Fans add own scenes to fictional favorites
|News Media Commentary|
|Title:||Fans add own scenes to fictional favorites|
|Date(s):||22 February 2001|
|External Links:||reposted here; archive link|
|Click here for related articles on Fanlore.|
Fans add own scenes to fictional favorites is an article which tried to explain the popularity behind fan fiction. Published in 2001, it was a little behind the curve in the great rush of other journalists trying to do the same. This piece focused on fanfiction.net and in typical fashion, cherry-picked some odder examples of fanfic, calling them "highlights."
The X-Files agents find themselves lost in the nightmare world of The Matrix, Ally McBeal loses her brother to a predatory secretary, and Hogan's Heroes chief Nazi seeks deathbed absolution on a very special Touched By An Angel.
Sweeps week already?If only. These are just some of the strange story lines found on FanFiction.net, a site that whisks popular culture through the looking glass by allowing visitors to contribute original stories based on movies, TV shows, video games, even music groups.
With a few mouse clicks, one is liable to discover an original South Park episode in which the kids travel through time, new adventures based on the video game Quake, and Britney Spears' bitter lament over 'N Sync member Justin Timberlake.
Wait a minute. Britney and 'N Sync?
I have an acquaintance who writes 'N Sync (fan fiction), but she would regard their stage persona as characters, Savage says.Launched in 1998 by Los Angeles software designer Xing Li, FanFiction.net reads like the 21st century successor to the poetry slams of the Beat Generation. Encouragement comes in the form of short reviews, usually positive, that visitors submit after reading a story.

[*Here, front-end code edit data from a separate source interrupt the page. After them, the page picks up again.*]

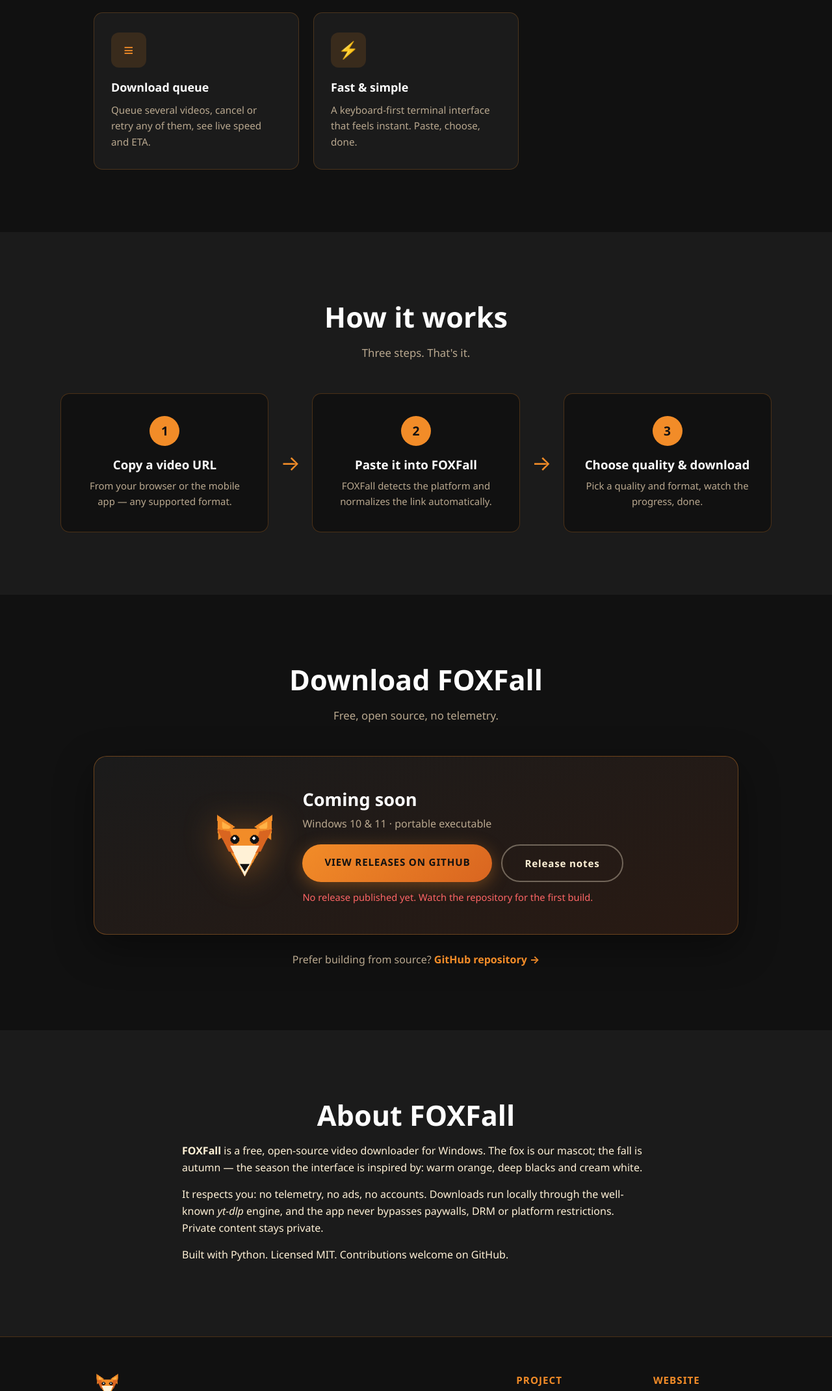
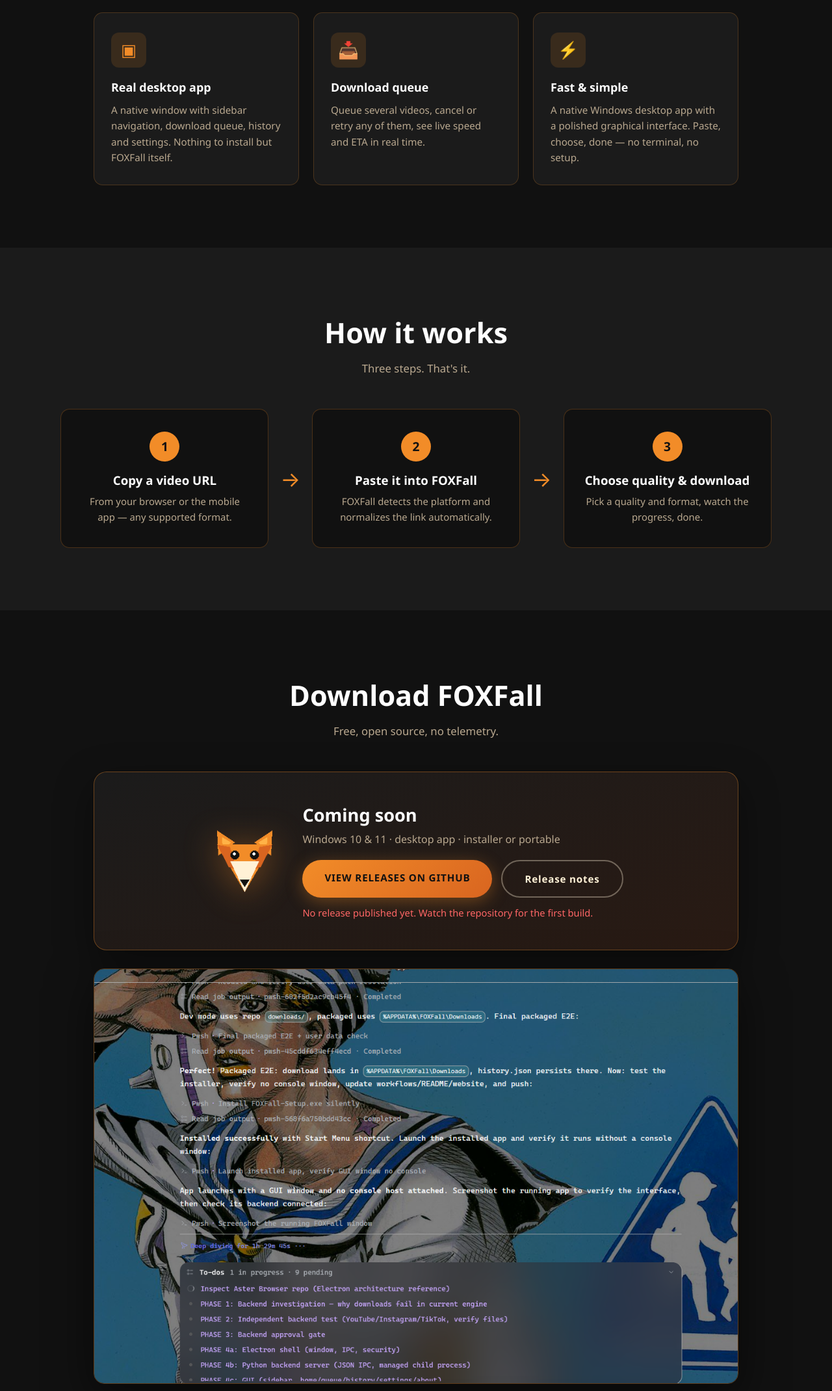
Before and after one commit to phantomguy282-dev/FOXFall-website, a plain HTML site: page index.html in a window 1280 px wide. Shown: the part 1588-3728 px from the top of the page at 65% size. Drawn offline with Linux system fonts and the light colour scheme; no server answers.

Commit message:
Rebrand for FOXFall 2.0 desktop app: screenshot, desktop features, installer download

```diff
--- a/css/style.css
+++ b/css/style.css
@@ -238,3 +238,10 @@ body {
   .reveal { opacity: 1; transform: none; transition: none; }
   .btn, .card { transition: none; }
 }
+/* ---------- app screenshot ---------- */
+.screenshot { margin-top: 28px; text-align: center; }
+.screenshot img {
+  max-width: 100%; border-radius: 16px;
+  border: 1px solid rgba(242,140,40,.35);
+  box-shadow: 0 24px 70px rgba(0,0,0,.55);
+}
--- a/index.html
+++ b/index.html
@@ -92,14 +92,19 @@
           <p>Save any video as MP3, powered by bundled FFmpeg. No manual installs.</p>
         </article>
         <article class="card reveal">
-          <div class="card-icon">≡</div>
+          <div class="card-icon">▣</div>
+          <h3>Real desktop app</h3>
+          <p>A native window with sidebar navigation, download queue, history and settings. Nothing to install but FOXFall itself.</p>
+        </article>
+        <article class="card reveal">
+          <div class="card-icon">📥</div>
           <h3>Download queue</h3>
-          <p>Queue several videos, cancel or retry any of them, see live speed and ETA.</p>
+          <p>Queue several videos, cancel or retry any of them, see live speed and ETA in real time.</p>
         </article>
         <article class="card reveal">
           <div class="card-icon">⚡</div>
           <h3>Fast & simple</h3>
-          <p>A keyboard-first terminal interface that feels instant. Paste, choose, done.</p>
+          <p>A native Windows desktop app with a polished graphical interface. Paste, choose, done — no terminal, no setup.</p>
         </article>
       </div>
     </section>
@@ -137,13 +142,16 @@
         <img src="assets/fox-128.png" alt="FOXFall logo" class="dl-logo">
         <div class="dl-info">
           <div class="dl-version" id="dlVersion">Loading version…</div>
-          <div class="dl-platform">Windows 10 & 11 · portable executable</div>
+          <div class="dl-platform">Windows 10 &amp; 11 · desktop app · installer or portable</div>
           <div class="dl-actions">
             <a class="btn btn-primary" id="dlButton" href="#" rel="noopener">DOWNLOAD FOXFALL</a>
             <a class="btn btn-ghost" id="dlNotes" href="#" target="_blank" rel="noopener">Release notes</a>
           </div>
           <div class="dl-state" id="dlState"></div>
         </div>
+      </div>
+      <div class="screenshot reveal">
+        <img src="assets/app-screenshot.png" alt="FOXFall desktop application" loading="lazy">
       </div>
       <p class="dl-source reveal">Prefer building from source?
         <a href="https://github.com/phantomguy282-dev/FOXFall" target="_blank" rel="noopener">GitHub repository →</a></p>
--- a/js/app.js
+++ b/js/app.js
@@ -92,11 +92,11 @@
     var button = document.getElementById("dlButton");
     var heroBtn = document.getElementById("heroDownload");
 
-    // Prefer the portable exe asset; fall back to the release page.
+    // Prefer the installer, then the portable build; else the release page.
     var assets = release.assets || [];
     var exe = assets.find(function (a) {
-      return /foxfall.*\.exe$/i.test(a.name) && !/setup/i.test(a.name);
-    }) || assets.find(function (a) { return /\.exe$/i.test(a.name); });
+      return /foxfall-setup.*\.exe$/i.test(a.name);
+    }) || assets.find(function (a) { return /foxfall-portable.*\.exe$/i.test(a.name); }) || assets.find(function (a) { return /\.exe$/i.test(a.name); });
 
     if (exe && exe.browser_download_url) {
       if (button) {
```
Also changed, not shown: assets/app-screenshot.png (added).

"It's like the adult version of when kids play at being TV characters," explains Steven Savage, 32, of Columbus, Ohio, who writes a column for FanFiction.net, in addition to doing programming for the site. The stories, he says, are an example of what can happen "when people really care about something."